-- Opening Marker --

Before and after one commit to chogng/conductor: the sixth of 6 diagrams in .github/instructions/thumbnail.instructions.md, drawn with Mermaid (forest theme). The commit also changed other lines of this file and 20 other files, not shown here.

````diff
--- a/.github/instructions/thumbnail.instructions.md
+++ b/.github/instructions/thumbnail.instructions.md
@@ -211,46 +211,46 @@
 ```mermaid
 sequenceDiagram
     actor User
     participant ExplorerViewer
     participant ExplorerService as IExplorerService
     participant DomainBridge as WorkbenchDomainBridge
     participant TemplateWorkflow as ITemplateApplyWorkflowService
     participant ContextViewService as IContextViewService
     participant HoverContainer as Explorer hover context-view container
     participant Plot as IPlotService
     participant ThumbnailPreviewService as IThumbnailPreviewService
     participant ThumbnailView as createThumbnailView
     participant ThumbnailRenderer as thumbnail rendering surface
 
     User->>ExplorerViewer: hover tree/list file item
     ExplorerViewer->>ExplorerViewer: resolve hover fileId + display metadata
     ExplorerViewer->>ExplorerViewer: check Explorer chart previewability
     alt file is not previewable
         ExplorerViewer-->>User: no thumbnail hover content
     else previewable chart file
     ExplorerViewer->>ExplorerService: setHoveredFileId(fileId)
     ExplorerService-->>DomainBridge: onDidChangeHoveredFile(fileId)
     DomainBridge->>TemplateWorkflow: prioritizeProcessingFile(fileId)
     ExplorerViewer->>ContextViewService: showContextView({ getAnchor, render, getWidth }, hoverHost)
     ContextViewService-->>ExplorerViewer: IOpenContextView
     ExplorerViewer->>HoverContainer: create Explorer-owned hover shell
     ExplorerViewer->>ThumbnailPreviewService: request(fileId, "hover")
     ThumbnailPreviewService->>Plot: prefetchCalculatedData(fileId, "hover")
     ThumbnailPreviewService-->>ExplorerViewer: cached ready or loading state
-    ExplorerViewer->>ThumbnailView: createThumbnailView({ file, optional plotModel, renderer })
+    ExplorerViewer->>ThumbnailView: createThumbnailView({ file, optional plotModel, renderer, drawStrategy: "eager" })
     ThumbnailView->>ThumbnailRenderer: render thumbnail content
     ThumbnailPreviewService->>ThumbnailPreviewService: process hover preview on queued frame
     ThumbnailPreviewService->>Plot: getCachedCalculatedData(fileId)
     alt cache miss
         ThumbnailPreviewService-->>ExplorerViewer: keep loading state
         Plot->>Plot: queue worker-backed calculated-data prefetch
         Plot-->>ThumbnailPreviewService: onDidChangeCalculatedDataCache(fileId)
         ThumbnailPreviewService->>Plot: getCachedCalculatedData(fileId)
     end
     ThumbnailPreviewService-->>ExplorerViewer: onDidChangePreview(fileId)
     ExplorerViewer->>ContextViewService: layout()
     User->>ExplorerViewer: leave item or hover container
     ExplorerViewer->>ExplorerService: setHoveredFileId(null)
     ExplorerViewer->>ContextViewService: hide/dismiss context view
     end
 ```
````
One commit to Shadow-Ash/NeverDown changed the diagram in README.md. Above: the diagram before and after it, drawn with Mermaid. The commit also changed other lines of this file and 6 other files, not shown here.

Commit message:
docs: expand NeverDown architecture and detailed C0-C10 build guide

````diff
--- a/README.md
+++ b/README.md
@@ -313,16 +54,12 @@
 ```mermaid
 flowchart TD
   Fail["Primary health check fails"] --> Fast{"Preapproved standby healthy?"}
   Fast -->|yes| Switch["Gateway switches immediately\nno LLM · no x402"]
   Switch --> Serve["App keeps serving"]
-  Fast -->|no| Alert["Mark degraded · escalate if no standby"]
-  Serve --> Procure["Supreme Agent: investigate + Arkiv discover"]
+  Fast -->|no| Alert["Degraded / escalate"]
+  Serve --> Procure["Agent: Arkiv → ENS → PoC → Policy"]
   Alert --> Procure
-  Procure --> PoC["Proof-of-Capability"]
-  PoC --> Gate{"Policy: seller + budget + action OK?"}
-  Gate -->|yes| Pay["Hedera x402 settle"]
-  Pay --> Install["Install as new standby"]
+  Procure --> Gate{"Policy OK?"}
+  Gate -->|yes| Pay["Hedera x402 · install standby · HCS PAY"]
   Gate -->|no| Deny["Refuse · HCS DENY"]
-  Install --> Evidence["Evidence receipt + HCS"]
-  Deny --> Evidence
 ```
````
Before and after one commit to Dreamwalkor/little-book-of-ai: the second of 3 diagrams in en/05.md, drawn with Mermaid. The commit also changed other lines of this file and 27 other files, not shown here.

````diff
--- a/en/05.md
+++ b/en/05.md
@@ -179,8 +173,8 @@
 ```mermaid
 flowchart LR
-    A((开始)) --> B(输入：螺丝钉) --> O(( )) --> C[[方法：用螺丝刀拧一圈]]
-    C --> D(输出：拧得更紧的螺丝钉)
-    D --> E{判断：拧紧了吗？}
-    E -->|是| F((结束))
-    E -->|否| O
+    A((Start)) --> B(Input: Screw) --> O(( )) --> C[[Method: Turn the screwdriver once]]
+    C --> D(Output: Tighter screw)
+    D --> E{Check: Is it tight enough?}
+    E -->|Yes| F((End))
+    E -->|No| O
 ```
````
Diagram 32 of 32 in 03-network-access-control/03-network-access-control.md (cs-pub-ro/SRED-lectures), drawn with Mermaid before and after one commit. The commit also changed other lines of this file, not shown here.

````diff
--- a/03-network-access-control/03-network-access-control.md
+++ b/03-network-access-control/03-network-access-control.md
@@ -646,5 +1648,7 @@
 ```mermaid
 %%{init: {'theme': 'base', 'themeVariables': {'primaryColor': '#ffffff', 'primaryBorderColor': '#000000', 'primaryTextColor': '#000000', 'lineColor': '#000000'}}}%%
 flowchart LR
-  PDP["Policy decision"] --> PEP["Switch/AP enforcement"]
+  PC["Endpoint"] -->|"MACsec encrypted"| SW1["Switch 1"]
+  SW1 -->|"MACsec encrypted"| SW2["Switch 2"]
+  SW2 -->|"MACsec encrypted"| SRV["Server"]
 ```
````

-- Closing Marker --

▶ _Task goal_: State the number of lines in the material above in which the string "Procure" appears, with no accompanying text.

▶ _Response to the task_: 5